Presto: 300,000 families will continue receiving excessive SNAP benefits. New York will spend $6 million (300,000 times $20) to ensure that an estimated $457 million per year in benefits continues to be overpaid.

Cuomo’s maneuver has proven too much for other governors to resist. Connecticut Democrat Dannel Malloy quickly followed suit, at an annual taxpayer cost of $67 million. Even alleged Republican Tom Corbett of Pennsylvania has sold out, at a cost of $300 million. Thus, barring new legislation or President Obama using his authoritarian instincts to actually save money (good luck with that), about half of the $8.6 billion Congress allegedly claimed it would save over five years has already evaporated. Other states will surely follow suit.

The social welfare community is naturally pleased as punch, because it believes that SNAP benefit levels are too low. They seldom if ever make serious arguments about benefit levels or how the calculation formulas should be changed in front of Congress, which I take as an indication that they don’t have a case.

Most local press accounts clearly favor the governors’ moves. National press coverage has been sparse, perhaps because Politico, which at least described Cuomo as having “gamed” the law, is often the go-to place where stories worthy of wide national attention get buried. (Other national outlets seem to say, “Well, Politico already covered it, so we don’t have to.”)

On Friday, Republicans in Congress signaled their intention to try to, in House Speaker John Boehner’s words, “stop this cheating and this fraud from continuing.”

If President Obama or any Democrat in Washington really objects to what Cuomo and his co-conspirators have done, I haven’t heard about it. Their silence makes me wonder if they let the farm bill become law because they knew that “creative” governors would quickly get around it. If so, the “stupid party” once again got outsmarted.

SNAP’s goal should be to keep people with inadequate financial resources from inadequate nutrition.
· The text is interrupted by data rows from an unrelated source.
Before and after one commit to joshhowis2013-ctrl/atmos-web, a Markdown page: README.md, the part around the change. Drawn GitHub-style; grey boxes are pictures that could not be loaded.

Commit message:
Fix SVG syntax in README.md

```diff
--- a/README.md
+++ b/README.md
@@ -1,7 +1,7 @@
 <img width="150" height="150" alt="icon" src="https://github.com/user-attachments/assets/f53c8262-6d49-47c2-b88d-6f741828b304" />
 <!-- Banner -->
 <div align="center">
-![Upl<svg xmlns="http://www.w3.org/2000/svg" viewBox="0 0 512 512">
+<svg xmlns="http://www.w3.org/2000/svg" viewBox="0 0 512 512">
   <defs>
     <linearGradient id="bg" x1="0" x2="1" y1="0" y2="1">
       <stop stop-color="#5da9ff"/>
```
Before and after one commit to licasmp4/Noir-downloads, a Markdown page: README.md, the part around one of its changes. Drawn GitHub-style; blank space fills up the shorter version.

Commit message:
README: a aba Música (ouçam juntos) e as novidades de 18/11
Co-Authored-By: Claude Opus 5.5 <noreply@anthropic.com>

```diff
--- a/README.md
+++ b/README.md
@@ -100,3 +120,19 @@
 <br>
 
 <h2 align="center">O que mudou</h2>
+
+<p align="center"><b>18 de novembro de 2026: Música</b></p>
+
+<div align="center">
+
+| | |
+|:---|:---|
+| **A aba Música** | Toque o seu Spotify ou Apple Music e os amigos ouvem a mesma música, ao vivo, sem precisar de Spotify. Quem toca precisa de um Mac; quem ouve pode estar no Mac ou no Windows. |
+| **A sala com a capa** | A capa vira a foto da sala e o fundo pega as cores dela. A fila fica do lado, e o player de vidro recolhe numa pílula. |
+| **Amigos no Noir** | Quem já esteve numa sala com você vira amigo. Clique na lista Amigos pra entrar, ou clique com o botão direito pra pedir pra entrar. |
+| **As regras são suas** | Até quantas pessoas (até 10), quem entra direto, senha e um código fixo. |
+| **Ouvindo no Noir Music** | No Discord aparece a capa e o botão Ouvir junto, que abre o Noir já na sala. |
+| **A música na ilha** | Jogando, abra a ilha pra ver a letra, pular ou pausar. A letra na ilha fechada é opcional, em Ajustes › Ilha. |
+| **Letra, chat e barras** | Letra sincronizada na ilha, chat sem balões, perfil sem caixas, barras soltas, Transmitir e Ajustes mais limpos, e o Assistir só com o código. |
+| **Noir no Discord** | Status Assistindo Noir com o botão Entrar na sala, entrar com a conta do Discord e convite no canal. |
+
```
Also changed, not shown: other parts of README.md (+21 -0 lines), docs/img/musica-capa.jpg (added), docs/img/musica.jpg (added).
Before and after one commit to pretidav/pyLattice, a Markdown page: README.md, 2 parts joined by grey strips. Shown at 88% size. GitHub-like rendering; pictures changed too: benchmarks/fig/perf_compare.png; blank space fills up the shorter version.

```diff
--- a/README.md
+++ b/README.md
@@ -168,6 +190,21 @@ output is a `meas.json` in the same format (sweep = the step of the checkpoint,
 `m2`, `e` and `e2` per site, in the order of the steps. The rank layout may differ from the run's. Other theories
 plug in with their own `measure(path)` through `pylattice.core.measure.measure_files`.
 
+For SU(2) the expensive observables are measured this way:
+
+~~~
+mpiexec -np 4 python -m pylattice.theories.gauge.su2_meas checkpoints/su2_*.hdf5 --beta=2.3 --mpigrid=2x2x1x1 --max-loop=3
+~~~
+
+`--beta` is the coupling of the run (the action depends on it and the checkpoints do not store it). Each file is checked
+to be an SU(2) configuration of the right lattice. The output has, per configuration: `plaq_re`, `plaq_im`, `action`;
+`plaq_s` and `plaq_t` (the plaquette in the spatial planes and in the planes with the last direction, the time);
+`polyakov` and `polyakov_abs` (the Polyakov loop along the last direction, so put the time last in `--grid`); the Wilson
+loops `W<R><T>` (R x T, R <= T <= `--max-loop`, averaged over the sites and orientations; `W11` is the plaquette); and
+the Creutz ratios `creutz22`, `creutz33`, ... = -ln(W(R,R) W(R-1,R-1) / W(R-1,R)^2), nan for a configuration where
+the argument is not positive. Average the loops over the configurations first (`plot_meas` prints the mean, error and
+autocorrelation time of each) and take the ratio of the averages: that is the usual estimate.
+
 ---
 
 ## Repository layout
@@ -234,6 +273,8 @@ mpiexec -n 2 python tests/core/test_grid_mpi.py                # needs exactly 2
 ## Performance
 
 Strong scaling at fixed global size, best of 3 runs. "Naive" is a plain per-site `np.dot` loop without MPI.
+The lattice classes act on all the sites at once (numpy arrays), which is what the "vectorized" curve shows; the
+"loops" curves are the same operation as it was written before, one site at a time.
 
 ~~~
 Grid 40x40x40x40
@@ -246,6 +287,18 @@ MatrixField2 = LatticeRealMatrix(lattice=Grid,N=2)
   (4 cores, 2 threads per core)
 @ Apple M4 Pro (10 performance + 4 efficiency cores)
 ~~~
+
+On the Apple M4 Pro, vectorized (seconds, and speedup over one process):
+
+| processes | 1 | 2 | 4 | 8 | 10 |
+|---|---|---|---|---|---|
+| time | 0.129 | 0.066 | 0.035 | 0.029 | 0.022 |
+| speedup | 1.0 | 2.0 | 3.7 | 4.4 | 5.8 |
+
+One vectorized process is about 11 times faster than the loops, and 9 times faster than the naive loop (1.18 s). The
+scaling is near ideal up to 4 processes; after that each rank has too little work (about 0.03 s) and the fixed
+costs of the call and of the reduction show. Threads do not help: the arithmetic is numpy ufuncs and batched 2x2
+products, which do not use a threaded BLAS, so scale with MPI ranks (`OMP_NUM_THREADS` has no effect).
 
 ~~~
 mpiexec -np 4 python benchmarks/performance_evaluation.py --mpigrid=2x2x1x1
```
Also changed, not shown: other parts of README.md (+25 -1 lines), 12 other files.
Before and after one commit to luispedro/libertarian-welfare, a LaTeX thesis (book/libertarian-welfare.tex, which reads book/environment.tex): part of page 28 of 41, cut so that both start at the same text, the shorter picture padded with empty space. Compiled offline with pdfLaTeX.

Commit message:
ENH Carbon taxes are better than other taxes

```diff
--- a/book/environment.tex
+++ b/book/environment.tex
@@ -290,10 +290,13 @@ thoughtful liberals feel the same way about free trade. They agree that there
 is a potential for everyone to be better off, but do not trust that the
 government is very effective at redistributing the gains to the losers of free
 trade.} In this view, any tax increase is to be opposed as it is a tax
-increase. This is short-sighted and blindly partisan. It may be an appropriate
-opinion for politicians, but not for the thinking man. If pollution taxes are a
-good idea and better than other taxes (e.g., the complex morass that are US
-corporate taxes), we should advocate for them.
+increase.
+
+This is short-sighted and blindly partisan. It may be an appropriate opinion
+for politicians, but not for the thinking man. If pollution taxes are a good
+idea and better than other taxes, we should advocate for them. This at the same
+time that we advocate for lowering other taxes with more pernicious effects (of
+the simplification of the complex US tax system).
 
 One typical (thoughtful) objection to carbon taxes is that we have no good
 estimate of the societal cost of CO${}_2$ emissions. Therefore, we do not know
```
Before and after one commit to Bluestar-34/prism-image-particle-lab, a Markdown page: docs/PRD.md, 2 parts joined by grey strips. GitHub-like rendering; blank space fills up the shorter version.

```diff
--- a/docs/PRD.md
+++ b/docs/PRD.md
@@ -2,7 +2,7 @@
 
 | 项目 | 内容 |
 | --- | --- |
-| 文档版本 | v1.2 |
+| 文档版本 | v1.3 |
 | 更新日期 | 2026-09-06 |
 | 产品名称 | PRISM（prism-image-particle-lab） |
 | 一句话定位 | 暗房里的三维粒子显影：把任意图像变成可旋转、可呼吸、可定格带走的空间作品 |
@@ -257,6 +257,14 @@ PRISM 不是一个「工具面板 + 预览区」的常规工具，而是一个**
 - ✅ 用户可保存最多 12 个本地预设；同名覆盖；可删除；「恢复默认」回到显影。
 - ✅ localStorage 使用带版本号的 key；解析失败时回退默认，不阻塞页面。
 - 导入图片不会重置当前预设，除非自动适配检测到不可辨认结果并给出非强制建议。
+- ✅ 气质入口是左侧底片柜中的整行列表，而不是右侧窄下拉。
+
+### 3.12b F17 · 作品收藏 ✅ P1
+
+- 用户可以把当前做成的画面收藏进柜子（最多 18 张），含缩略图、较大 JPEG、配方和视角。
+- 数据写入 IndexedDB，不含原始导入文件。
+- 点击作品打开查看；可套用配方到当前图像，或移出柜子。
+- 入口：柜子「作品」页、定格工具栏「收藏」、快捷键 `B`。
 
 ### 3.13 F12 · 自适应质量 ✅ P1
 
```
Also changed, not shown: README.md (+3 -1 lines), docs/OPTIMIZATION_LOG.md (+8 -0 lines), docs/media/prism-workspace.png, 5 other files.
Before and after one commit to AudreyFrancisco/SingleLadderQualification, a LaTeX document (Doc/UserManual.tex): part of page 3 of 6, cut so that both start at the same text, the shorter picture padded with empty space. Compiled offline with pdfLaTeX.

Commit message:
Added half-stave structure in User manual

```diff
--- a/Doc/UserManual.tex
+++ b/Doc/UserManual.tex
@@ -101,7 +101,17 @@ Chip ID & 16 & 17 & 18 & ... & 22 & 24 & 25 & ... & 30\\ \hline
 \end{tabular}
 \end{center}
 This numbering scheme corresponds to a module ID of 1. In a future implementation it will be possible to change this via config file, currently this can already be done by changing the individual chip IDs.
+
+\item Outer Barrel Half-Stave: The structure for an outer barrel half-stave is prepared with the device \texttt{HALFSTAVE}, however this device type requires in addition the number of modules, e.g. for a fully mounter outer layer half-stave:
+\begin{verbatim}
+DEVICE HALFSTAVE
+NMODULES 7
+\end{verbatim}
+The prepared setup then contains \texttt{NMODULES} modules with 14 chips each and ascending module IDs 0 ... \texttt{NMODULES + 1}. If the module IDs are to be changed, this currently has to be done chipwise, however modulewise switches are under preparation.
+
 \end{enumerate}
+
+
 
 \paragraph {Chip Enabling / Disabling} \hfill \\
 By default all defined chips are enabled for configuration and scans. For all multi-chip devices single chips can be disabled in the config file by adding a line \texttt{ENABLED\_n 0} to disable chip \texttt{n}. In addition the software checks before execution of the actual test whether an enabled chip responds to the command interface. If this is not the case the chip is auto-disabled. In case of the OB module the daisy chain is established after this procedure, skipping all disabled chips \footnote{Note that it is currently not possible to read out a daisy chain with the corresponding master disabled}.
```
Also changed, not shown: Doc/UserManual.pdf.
Unfortunately, the real objective for far too long has been to convert the program into an automatic entitlement any time one suffers even a small break or a temporary steep reduction in their income.

Thirty-eight states have eliminated the program’s old “asset test,” which kept households with over $2,500 in the bank from receiving benefits (oh, the inhumanity!). Over 30 states have also increased the program’s income eligibility threshold from the long-established 130 percent of the federal poverty level to as high as 200 percent. This has enabled some normally high-earning and well-off households with tens of thousands of dollars in liquid assets whose breadwinners are temporarily unemployed to qualify.

This whole episode demonstrates how difficult if not impossible it will be to get federal spending, 70 percent of which consists of payments to individuals, under control before national insolvency “solves” the problem in a very painful way.